“The average [face value] of a policy is $1.2 million, so that means you need $500 million to $1 billion face in order to fund the policies,” Tang explained.
Not all managers realized the scale needed to support a life settlement securitization and often waste their time attempting to put together a deal that will not work, Modu added.
“Since 2005 I say we’ve received 200 phone calls [about life settlement securitizations]. Maybe 20 have a chance of becoming being done. Out of that 20 maybe three of four are realistic possibilities,” he said.
One solution could be to creating “warehouse lending” facilities where a lender would extend credit to the manager in order to purchase the policies. Warehouse lending was a popular tool in the expansion of the mortgage banking market until its implosion last year.
“Securitization requires you to own the stuff,” Willkomm said. “We have lacked sufficient warehousing in order to own the asset.”
While many people cite the recent AIG deal to securitize $8.4 billion in life settlements as a positive sign. However, Willkomm explained that since those polices were already owned by AIG and on their balance sheet they did not need to finance and purchase them on the open market.

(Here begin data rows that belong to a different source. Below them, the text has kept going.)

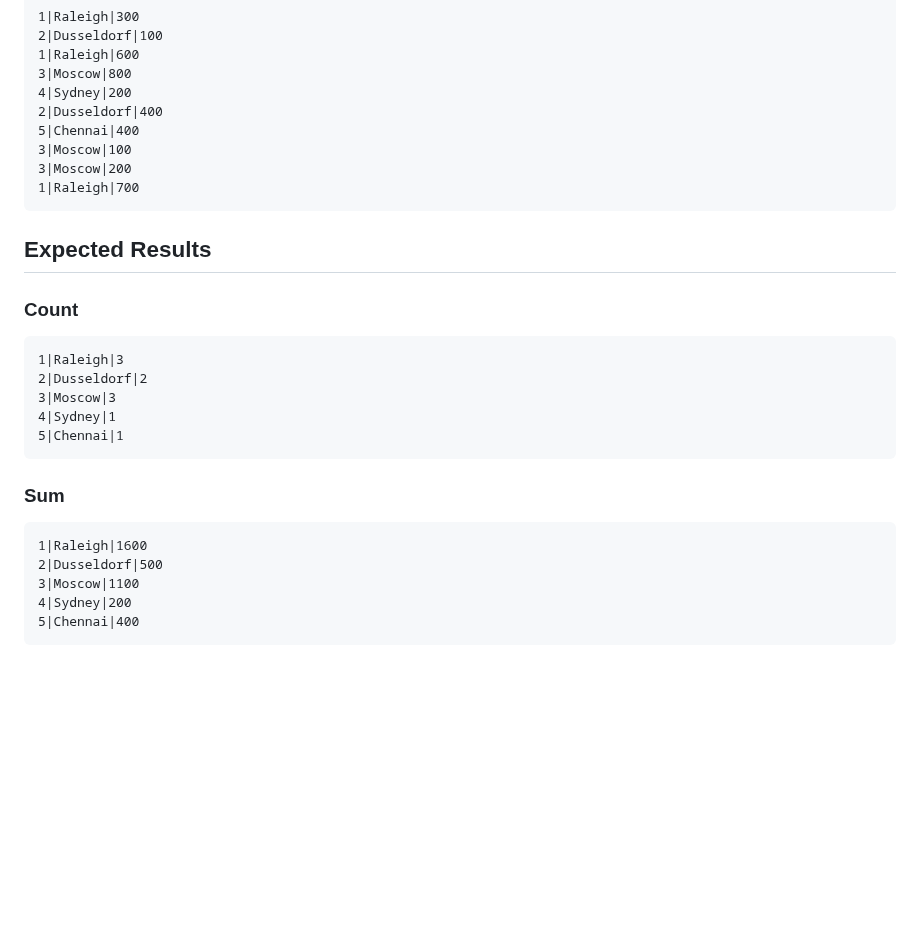
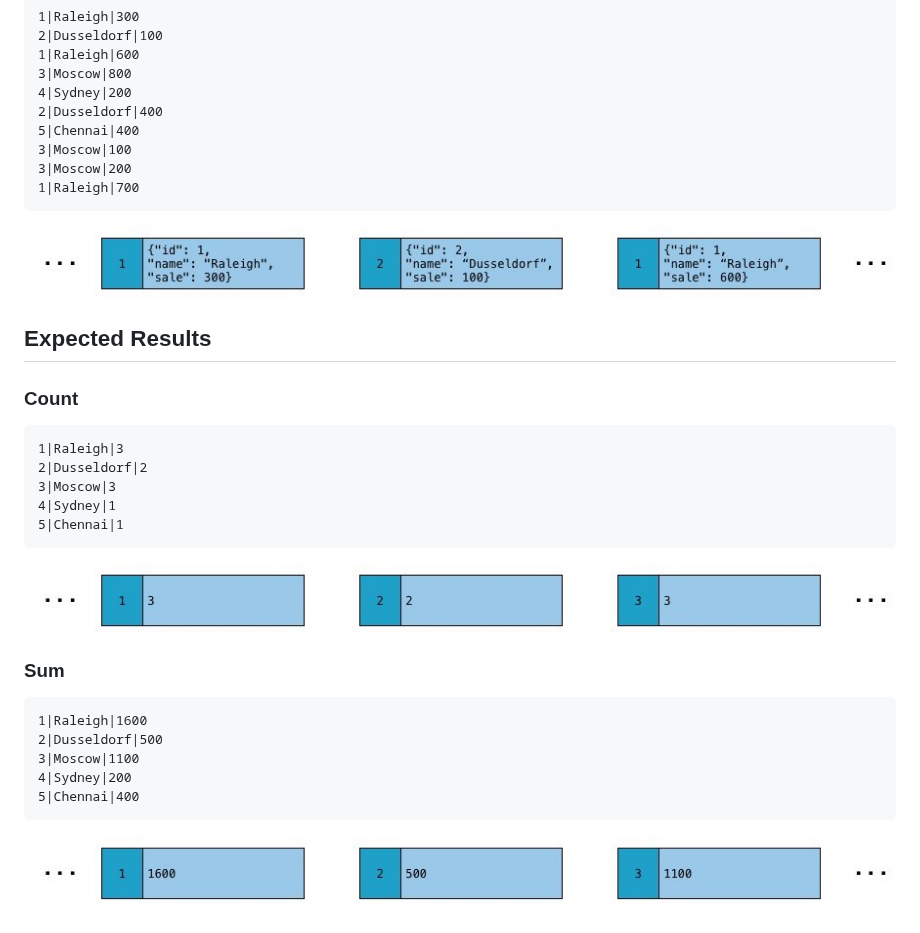
Before and after one commit to confluentinc/examples, a Markdown page: connect-streams-pipeline/README.md, the part around one of its changes. GitHub-like rendering; pictures changed too: connect-streams-pipeline/blog_count.jpg (added), connect-streams-pipeline/blog_stream.jpg (added), connect-streams-pipeline/blog_sum.jpg (added); blank space fills up the shorter version.

````diff
--- a/connect-streams-pipeline/README.md
+++ b/connect-streams-pipeline/README.md
@@ -114,6 +122,8 @@ After you run `./start.sh`:
 1|Raleigh|700
 ```
 
+![image](blog_stream.jpg)
+
 ## Expected Results
 
 ### Count
@@ -126,6 +136,8 @@ After you run `./start.sh`:
 5|Chennai|1
 ```
 
+![image](blog_count.jpg)
+
 ### Sum
 
 ```
@@ -135,3 +147,5 @@ After you run `./start.sh`:
 4|Sydney|200
 5|Chennai|400
 ```
+
+![image](blog_sum.jpg)
````
Also changed, not shown: other parts of connect-streams-pipeline/README.md (+8 -0 lines), connect-streams-pipeline/blog_connect_streams_diag.jpg (added).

Another key challenge of financing life settlement securitizations is liquidity since institutional investors that traditionally invest in securitized assets require a current coupon.
“If the investor is expecting a coupon along the way you really need to budget that in the the reserve account [of the fund],” Tan said. “That means you will have a huge negative carry on the cash you put aside.”
Even if a manager was able to finance the purchase of hundreds of life settlement policies, they would need the infrastructure to conduct the due diligence and servicing required not to run afoul of regulators, said Rachel Coan, a partner with Katten Muchin Rosenman in New York.
“The origination risk is really get it critical,” she said. “We had a client that h had to discard many policies because of those issues.”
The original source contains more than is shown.